Exercise input Start Marker
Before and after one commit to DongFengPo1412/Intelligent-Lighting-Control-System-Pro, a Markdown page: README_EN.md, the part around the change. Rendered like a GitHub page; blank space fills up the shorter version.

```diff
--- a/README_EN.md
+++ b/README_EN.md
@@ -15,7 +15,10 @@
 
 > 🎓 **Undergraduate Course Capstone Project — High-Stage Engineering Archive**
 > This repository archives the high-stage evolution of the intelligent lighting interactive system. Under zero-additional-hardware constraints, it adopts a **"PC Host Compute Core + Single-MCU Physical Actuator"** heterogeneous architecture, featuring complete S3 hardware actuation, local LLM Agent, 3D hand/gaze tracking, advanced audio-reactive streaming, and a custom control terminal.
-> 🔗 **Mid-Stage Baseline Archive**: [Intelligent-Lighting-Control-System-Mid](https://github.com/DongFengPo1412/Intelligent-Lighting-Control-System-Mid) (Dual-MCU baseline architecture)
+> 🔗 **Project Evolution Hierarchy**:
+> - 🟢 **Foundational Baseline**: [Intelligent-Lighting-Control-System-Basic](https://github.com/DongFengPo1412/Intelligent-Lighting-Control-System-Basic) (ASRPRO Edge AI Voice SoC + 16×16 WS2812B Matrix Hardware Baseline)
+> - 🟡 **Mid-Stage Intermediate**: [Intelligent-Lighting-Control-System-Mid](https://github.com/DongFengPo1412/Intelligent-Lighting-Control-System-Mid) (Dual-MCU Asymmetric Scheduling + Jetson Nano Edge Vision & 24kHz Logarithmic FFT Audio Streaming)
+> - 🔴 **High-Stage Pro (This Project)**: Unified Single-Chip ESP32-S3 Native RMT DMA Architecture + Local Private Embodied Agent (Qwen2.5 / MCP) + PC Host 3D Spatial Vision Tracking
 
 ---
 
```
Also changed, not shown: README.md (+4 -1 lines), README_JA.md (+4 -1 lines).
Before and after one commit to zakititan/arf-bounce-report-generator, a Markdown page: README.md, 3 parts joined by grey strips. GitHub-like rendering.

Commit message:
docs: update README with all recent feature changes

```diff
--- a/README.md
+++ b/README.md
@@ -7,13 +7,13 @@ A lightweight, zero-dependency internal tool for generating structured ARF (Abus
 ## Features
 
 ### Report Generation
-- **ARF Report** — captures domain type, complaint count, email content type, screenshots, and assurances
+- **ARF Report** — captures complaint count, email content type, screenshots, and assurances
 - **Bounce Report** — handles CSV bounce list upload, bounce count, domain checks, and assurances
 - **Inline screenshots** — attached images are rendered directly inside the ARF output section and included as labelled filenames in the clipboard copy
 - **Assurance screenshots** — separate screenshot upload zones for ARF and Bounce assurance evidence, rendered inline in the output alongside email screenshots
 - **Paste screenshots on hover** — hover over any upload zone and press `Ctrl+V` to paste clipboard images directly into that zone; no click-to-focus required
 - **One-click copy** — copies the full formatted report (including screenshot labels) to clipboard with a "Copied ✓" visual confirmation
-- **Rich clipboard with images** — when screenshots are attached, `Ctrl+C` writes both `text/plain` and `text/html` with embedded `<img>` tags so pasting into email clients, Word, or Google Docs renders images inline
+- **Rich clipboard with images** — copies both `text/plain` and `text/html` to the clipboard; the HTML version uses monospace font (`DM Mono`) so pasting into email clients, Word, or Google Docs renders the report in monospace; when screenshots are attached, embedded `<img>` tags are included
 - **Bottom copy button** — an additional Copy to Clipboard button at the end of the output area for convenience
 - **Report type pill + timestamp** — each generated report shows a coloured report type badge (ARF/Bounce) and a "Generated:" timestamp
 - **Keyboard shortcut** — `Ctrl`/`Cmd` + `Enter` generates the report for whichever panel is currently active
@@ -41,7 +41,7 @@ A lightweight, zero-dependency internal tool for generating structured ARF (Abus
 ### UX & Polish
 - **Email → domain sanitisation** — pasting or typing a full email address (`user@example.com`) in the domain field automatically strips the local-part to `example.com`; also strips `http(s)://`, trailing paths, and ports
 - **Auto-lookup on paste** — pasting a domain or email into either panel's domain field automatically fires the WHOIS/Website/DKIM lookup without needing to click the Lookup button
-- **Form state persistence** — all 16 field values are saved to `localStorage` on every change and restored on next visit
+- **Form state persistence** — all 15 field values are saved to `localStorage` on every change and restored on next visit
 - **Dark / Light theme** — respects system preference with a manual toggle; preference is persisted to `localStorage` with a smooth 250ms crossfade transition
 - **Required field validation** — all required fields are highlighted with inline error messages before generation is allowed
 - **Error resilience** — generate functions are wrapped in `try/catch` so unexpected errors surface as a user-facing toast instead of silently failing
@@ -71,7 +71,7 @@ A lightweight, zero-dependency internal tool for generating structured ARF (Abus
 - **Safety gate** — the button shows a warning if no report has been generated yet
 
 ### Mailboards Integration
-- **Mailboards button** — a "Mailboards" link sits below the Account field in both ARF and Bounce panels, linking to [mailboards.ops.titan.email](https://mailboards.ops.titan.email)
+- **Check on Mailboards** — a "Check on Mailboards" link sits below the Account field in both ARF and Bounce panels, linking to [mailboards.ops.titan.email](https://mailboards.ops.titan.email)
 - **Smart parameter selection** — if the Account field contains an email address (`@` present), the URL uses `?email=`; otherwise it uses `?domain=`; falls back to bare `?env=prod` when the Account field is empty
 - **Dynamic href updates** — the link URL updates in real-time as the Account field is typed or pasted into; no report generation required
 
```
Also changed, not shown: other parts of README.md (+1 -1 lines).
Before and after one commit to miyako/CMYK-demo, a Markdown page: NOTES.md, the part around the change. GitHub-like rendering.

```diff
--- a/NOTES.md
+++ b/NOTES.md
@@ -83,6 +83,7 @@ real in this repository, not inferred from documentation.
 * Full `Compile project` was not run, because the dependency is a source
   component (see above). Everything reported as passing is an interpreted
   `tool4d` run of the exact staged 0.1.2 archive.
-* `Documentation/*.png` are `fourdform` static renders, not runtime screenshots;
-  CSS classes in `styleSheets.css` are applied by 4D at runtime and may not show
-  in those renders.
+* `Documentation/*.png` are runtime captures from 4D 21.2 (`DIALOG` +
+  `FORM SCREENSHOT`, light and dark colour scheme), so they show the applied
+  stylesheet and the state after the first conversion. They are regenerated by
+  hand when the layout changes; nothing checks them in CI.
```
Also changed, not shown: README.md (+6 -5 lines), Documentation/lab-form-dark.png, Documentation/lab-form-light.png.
Exercise input End Marker
**Problem:**
Nothing may be omitted; retype every record exactly.

**Result:**
Before and after one commit to DongFengPo1412/Intelligent-Lighting-Control-System-Pro, a Markdown page: README_EN.md, the part around the change. Rendered like a GitHub page; blank space fills up the shorter version.

```diff
--- a/README_EN.md
+++ b/README_EN.md
@@ -15,7 +15,10 @@
 
 > 🎓 **Undergraduate Course Capstone Project — High-Stage Engineering Archive**
 > This repository archives the high-stage evolution of the intelligent lighting interactive system. Under zero-additional-hardware constraints, it adopts a **"PC Host Compute Core + Single-MCU Physical Actuator"** heterogeneous architecture, featuring complete S3 hardware actuation, local LLM Agent, 3D hand/gaze tracking, advanced audio-reactive streaming, and a custom control terminal.
-> 🔗 **Mid-Stage Baseline Archive**: [Intelligent-Lighting-Control-System-Mid](https://github.com/DongFengPo1412/Intelligent-Lighting-Control-System-Mid) (Dual-MCU baseline architecture)
+> 🔗 **Project Evolution Hierarchy**:
+> - 🟢 **Foundational Baseline**: [Intelligent-Lighting-Control-System-Basic](https://github.com/DongFengPo1412/Intelligent-Lighting-Control-System-Basic) (ASRPRO Edge AI Voice SoC + 16×16 WS2812B Matrix Hardware Baseline)
+> - 🟡 **Mid-Stage Intermediate**: [Intelligent-Lighting-Control-System-Mid](https://github.com/DongFengPo1412/Intelligent-Lighting-Control-System-Mid) (Dual-MCU Asymmetric Scheduling + Jetson Nano Edge Vision & 24kHz Logarithmic FFT Audio Streaming)
+> - 🔴 **High-Stage Pro (This Project)**: Unified Single-Chip ESP32-S3 Native RMT DMA Architecture + Local Private Embodied Agent (Qwen2.5 / MCP) + PC Host 3D Spatial Vision Tracking
 
 ---
 
```
Also changed, not shown: README.md (+4 -1 lines), README_JA.md (+4 -1 lines).
Before and after one commit to zakititan/arf-bounce-report-generator, a Markdown page: README.md, 3 parts joined by grey strips. GitHub-like rendering.

Commit message:
docs: update README with all recent feature changes

```diff
--- a/README.md
+++ b/README.md
@@ -7,13 +7,13 @@ A lightweight, zero-dependency internal tool for generating structured ARF (Abus
 ## Features
 
 ### Report Generation
-- **ARF Report** — captures domain type, complaint count, email content type, screenshots, and assurances
+- **ARF Report** — captures complaint count, email content type, screenshots, and assurances
 - **Bounce Report** — handles CSV bounce list upload, bounce count, domain checks, and assurances
 - **Inline screenshots** — attached images are rendered directly inside the ARF output section and included as labelled filenames in the clipboard copy
 - **Assurance screenshots** — separate screenshot upload zones for ARF and Bounce assurance evidence, rendered inline in the output alongside email screenshots
 - **Paste screenshots on hover** — hover over any upload zone and press `Ctrl+V` to paste clipboard images directly into that zone; no click-to-focus required
 - **One-click copy** — copies the full formatted report (including screenshot labels) to clipboard with a "Copied ✓" visual confirmation
-- **Rich clipboard with images** — when screenshots are attached, `Ctrl+C` writes both `text/plain` and `text/html` with embedded `<img>` tags so pasting into email clients, Word, or Google Docs renders images inline
+- **Rich clipboard with images** — copies both `text/plain` and `text/html` to the clipboard; the HTML version uses monospace font (`DM Mono`) so pasting into email clients, Word, or Google Docs renders the report in monospace; when screenshots are attached, embedded `<img>` tags are included
 - **Bottom copy button** — an additional Copy to Clipboard button at the end of the output area for convenience
 - **Report type pill + timestamp** — each generated report shows a coloured report type badge (ARF/Bounce) and a "Generated:" timestamp
 - **Keyboard shortcut** — `Ctrl`/`Cmd` + `Enter` generates the report for whichever panel is currently active
@@ -41,7 +41,7 @@ A lightweight, zero-dependency internal tool for generating structured ARF (Abus
 ### UX & Polish
 - **Email → domain sanitisation** — pasting or typing a full email address (`user@example.com`) in the domain field automatically strips the local-part to `example.com`; also strips `http(s)://`, trailing paths, and ports
 - **Auto-lookup on paste** — pasting a domain or email into either panel's domain field automatically fires the WHOIS/Website/DKIM lookup without needing to click the Lookup button
-- **Form state persistence** — all 16 field values are saved to `localStorage` on every change and restored on next visit
+- **Form state persistence** — all 15 field values are saved to `localStorage` on every change and restored on next visit
 - **Dark / Light theme** — respects system preference with a manual toggle; preference is persisted to `localStorage` with a smooth 250ms crossfade transition
 - **Required field validation** — all required fields are highlighted with inline error messages before generation is allowed
 - **Error resilience** — generate functions are wrapped in `try/catch` so unexpected errors surface as a user-facing toast instead of silently failing
@@ -71,7 +71,7 @@ A lightweight, zero-dependency internal tool for generating structured ARF (Abus
 - **Safety gate** — the button shows a warning if no report has been generated yet
 
 ### Mailboards Integration
-- **Mailboards button** — a "Mailboards" link sits below the Account field in both ARF and Bounce panels, linking to [mailboards.ops.titan.email](https://mailboards.ops.titan.email)
+- **Check on Mailboards** — a "Check on Mailboards" link sits below the Account field in both ARF and Bounce panels, linking to [mailboards.ops.titan.email](https://mailboards.ops.titan.email)
 - **Smart parameter selection** — if the Account field contains an email address (`@` present), the URL uses `?email=`; otherwise it uses `?domain=`; falls back to bare `?env=prod` when the Account field is empty
 - **Dynamic href updates** — the link URL updates in real-time as the Account field is typed or pasted into; no report generation required
 
```
Also changed, not shown: other parts of README.md (+1 -1 lines).
Before and after one commit to miyako/CMYK-demo, a Markdown page: NOTES.md, the part around the change. GitHub-like rendering.

```diff
--- a/NOTES.md
+++ b/NOTES.md
@@ -83,6 +83,7 @@ real in this repository, not inferred from documentation.
 * Full `Compile project` was not run, because the dependency is a source
   component (see above). Everything reported as passing is an interpreted
   `tool4d` run of the exact staged 0.1.2 archive.
-* `Documentation/*.png` are `fourdform` static renders, not runtime screenshots;
-  CSS classes in `styleSheets.css` are applied by 4D at runtime and may not show
-  in those renders.
+* `Documentation/*.png` are runtime captures from 4D 21.2 (`DIALOG` +
+  `FORM SCREENSHOT`, light and dark colour scheme), so they show the applied
+  stylesheet and the state after the first conversion. They are regenerated by
+  hand when the layout changes; nothing checks them in CI.
```
Also changed, not shown: README.md (+6 -5 lines), Documentation/lab-form-dark.png, Documentation/lab-form-light.png.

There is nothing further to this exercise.